International moves are also down for Kübler with export and import activity diminished, observed Hoffmann. He attributes this primarily to the impact of Covid-19, as companies have put investment plans on hold.

Wind energy traffic used to be lively for Kübler, but this has slowed down considerably over the past year. “In Germany, wind energy is not going strong at the moment. Wind farm development is on hold. There is a big discussion about getting permits to build wind farms,” he reported.

In North America, Hess is expecting to see activity around the US administration’s drive to invest in infrastructure, although he does not anticipate a lot of opportunities for Ambercor itself, as it does not own the transportation equipment, he said.

In Canada, Ambercor recently coordinated the movement of two 110,000 lbs (50-tonne) reactor units by rail from the port of Halifax to Ontario. It has also used rail to bring some transformers that landed in Halifax to the interior.

“We do some rail business in Canada and the USA, mostly transformers,” Hess said. This business has been steady, but margins are thin, as a lot of forwarders are competing in this space, which makes it difficult to build up market share.

“Transformers and generators are a fairly stable market,” added BNSF Logistics’ Sutton, noting that gas turbine moves have also been quite steady.

Power focus

For Kübler, transformers and power stations have been the main focus recently with business activity continuing. Hoffmann sees a trend for multimodal moves, which may involve barge, rail and road. “I think there is more need for trimodal shipments going forward. Real heavy stuff goes trimodal,” he reflected.

In North America, equipment availability has not been a problem but when it comes to highly specialised gear, sometimes it is necessary to order three or four months in advance, according to Hess. For more common types, three weeks in advance usually suffices.

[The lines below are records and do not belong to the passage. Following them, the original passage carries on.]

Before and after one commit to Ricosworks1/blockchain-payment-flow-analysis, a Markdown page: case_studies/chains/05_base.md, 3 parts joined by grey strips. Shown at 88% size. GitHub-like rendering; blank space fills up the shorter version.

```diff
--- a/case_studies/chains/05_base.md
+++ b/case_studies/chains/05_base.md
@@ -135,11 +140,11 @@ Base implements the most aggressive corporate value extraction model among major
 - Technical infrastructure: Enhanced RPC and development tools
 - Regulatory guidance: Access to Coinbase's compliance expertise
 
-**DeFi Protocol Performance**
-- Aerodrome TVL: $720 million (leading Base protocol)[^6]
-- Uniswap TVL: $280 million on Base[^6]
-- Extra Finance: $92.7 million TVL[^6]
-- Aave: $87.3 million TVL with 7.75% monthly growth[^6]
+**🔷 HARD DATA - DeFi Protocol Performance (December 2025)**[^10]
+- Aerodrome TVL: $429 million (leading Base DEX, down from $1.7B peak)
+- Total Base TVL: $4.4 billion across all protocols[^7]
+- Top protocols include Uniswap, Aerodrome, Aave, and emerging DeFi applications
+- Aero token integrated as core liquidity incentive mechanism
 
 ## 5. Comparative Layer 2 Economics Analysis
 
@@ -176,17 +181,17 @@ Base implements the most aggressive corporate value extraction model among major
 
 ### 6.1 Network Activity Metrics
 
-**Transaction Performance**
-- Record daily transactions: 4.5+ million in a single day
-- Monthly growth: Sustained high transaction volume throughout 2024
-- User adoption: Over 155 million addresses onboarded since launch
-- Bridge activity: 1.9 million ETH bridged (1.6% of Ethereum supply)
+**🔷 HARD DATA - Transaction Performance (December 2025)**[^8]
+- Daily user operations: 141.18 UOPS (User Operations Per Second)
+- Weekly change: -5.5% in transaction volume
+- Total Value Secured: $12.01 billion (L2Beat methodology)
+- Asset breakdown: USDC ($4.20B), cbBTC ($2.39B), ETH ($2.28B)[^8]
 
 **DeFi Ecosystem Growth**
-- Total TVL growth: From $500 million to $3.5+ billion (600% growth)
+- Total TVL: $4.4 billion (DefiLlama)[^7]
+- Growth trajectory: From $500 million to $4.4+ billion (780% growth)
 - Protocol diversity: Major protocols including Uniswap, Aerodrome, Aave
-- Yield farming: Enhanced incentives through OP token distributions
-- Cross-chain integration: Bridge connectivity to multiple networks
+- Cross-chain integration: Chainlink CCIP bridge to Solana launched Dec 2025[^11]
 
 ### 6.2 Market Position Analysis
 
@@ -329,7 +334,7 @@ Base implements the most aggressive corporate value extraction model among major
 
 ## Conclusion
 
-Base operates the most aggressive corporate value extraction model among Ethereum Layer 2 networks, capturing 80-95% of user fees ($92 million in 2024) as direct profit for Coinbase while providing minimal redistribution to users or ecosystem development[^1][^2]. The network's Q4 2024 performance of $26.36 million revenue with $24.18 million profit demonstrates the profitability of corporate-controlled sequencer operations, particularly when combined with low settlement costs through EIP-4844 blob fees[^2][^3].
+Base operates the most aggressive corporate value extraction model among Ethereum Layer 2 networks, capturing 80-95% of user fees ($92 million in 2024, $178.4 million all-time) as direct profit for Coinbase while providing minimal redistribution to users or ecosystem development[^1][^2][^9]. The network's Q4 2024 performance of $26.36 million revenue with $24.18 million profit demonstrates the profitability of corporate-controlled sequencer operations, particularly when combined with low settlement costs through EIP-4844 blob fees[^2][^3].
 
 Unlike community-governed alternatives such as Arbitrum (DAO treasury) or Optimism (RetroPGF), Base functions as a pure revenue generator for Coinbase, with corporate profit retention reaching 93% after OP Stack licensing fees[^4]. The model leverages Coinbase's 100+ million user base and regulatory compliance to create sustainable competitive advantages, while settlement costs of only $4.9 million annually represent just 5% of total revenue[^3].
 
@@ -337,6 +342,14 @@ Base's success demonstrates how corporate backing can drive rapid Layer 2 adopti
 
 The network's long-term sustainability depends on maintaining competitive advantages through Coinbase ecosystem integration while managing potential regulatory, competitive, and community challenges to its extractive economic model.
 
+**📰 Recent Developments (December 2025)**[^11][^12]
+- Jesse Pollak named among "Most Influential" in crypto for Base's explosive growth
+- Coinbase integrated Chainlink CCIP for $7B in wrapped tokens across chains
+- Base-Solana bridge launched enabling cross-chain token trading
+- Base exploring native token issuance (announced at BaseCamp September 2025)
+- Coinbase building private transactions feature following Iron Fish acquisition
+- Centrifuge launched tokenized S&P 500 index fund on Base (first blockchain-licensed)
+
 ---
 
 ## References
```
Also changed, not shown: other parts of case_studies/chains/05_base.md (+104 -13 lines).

Transformers and generators are a fairly stable market. – Robert Sutton, BNSF Logistics

The USA’s rail system has been under heavy strain from high volumes of container traffic that have clogged up ports and rail yards, creating massive delays. Nevertheless, Colossal’s Taylor said that the impact on moving outsize cargo has not been dramatic. “There are some challenges with performance with rail, but in our business there are always challenges anyway,” he commented. “Railroads are up and down. Some are fine, some are absolute messes right now. It goes in cycles.”

Hess drew attention to the understanding that railways are still not overly keen on moving heavy cargoes on the rails. “It disrupts their regular schedules. They are busy with containers and bulk traffic,” he said, adding that pricing is high, so many clients avoid rail if possible. “If we can avoid it, we often find other solutions that are less expensive. In most cases the final mile is by truck anyhow,” he said

Rail preferences

In some cases avoiding rail requires some formal steps, though. The authorities in Ontario and Quebec will not issue permits for road moves of heavy loads unless the applicant can produce a letter from a rail provider that the cargo cannot be moved by that mode, Hess reported. There is also more resistance from local authorities to trucking heavy equipment through their areas, noted Sutton.

in Germany, fees for road permits have gone up. A permit to move a machine that weighs 50, 60 or 70 tonnes over the road now can cost between EUR800 (USD962) and EUR900 (USD1,082), reported Hoffmann. “It may be cheaper on rail,” he said.

Still, with continuing volatility and uncertainty about delays, buffers are called into schedules. “We have to consider these things when we plan. We also have to consider what the rail companies prioritise,” remarked Liewald.

This article has been taken from the May/June 2021 edition of HLPFI.